Currently, available rentals in central Colorado Springs, as estimated by rentjungle.com, average $975 for a one-bedroom unit. The Downtown Colorado Springs Market Assessment, prepared two years ago by Progressive Urban Management Associates [another Denver firm] for the Downtown Partnership, forecast a growing downtown market.

“New apartments being built in downtown Colorado Springs are planned to be mid-tier and luxury apartments, with starting rents expected between $1,100 and $1,300,” according to the PUMA report. “This will address a critically underserved niche within downtown, where mid-tier units are extremely limited. Housing in downtown is at a pivotal point. New housing product will shed light over the next few years on what types of product and price points the market will support in the downtown core.”

Griffis/Blessing President and COO B.J. Hybl said interest in the Wahsatch project has been good.

“We won’t have product available for another few months, so we haven’t begun lease up, but we do have a waiting list,” he said.

 Financing the deal

As Griffis/Blessing’s investment memo notes, this deal is riskier than the company’s typical “fix and flip” apartment acquisitions.
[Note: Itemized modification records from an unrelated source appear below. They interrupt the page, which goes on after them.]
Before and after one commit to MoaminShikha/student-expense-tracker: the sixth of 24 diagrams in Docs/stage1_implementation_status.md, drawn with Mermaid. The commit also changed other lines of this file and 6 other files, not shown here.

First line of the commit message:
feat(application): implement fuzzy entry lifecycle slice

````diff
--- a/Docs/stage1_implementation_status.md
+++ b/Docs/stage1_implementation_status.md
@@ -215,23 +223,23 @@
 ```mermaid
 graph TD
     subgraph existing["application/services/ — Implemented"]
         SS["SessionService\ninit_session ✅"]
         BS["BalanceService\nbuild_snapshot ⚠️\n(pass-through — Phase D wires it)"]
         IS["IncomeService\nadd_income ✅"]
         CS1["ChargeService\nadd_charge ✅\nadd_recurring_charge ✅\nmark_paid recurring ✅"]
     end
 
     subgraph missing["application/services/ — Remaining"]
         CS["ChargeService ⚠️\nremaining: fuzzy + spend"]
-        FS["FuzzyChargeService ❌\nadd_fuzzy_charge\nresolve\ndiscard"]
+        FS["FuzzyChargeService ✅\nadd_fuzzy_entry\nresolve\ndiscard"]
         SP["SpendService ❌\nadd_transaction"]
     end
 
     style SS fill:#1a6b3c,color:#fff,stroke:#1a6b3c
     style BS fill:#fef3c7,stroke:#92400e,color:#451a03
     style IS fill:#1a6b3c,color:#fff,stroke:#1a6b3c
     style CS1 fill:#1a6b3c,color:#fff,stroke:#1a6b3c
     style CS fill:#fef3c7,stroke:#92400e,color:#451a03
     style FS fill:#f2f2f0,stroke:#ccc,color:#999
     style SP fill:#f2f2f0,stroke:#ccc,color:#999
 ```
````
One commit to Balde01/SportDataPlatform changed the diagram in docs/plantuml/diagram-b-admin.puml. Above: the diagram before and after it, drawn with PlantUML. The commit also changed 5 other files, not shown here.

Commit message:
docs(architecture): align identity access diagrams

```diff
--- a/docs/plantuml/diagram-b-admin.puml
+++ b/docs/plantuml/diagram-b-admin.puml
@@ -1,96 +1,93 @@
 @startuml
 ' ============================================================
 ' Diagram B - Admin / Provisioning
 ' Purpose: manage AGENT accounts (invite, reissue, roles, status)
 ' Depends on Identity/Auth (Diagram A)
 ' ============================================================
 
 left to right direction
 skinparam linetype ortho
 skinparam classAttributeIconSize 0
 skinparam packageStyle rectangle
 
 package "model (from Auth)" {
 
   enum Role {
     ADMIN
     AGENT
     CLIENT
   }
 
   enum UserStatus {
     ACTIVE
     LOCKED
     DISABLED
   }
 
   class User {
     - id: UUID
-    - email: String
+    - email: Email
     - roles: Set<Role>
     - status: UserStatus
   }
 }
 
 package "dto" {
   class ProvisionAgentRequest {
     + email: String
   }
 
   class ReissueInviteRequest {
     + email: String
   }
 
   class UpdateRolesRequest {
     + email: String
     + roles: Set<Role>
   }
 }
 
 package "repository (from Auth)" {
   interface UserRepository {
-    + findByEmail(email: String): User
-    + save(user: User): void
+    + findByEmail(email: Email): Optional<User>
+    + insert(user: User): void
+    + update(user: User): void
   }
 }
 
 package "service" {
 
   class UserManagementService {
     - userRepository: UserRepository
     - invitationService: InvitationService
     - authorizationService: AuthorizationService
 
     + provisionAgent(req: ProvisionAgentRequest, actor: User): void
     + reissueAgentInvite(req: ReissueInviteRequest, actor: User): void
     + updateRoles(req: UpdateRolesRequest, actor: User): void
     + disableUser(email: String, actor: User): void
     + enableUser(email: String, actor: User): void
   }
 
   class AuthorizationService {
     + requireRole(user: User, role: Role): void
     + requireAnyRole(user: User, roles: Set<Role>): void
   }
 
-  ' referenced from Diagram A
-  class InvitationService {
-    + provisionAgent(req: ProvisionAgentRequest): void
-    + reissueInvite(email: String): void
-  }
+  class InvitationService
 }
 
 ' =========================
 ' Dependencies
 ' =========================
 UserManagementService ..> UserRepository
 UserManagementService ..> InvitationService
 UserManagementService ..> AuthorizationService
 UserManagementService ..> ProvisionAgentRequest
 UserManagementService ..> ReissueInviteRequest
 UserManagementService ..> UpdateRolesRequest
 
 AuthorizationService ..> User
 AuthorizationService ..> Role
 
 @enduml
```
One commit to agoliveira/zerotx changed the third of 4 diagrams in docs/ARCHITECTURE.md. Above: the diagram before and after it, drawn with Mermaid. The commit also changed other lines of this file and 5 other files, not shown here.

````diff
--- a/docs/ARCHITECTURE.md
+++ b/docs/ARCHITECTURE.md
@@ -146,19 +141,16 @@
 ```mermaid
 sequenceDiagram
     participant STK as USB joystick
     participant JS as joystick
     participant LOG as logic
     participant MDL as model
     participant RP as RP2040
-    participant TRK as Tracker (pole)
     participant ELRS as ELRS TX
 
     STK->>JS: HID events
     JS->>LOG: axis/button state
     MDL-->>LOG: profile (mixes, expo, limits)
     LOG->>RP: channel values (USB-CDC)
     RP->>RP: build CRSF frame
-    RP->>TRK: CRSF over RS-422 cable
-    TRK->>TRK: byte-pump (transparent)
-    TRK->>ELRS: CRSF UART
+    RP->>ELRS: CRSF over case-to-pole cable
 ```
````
“These risks include construction cost control, interest-rate fluctuations during construction and prior to placement of permanent debt, market acceptance and absorption of a new product type, the lack of control in a joint venture, and the possibility of limited additional capital contributions,” the memorandum said.

To mitigate the risks, Griffis/Blessing sweetened the pot for its investors, offering 16-18 percent projected annual average returns.

Other facts gleaned from the report:

• Capitalized cost contingency to provide for possible cost overruns: 7 percent

• Preferred return: 10 percent

• Construction, lease up and stabilization: three years

• Operations and sale: 10 years

• Total holding period: 13 years (or less, depending on the market)

• Projected average annual return to investors: 16-18 percent

• Projected multiple: 2.3-2.5 times equity invested

• Total capital raised: $5.5 million

• Total already invested by partners: $11.3 million

So what can go wrong?

“It’s amazing to me the interest that investors have in apartments, with cap rates so low. Is this sustainable?” said Andy Oyler at Quantum Commercial Group. “I’m also amazed by the low vacancy rates and high rental rates, but I think Colorado Springs is becoming cooler and more appealing to Millennials. There’s just an enormous demand for downtown housing and not much supply.”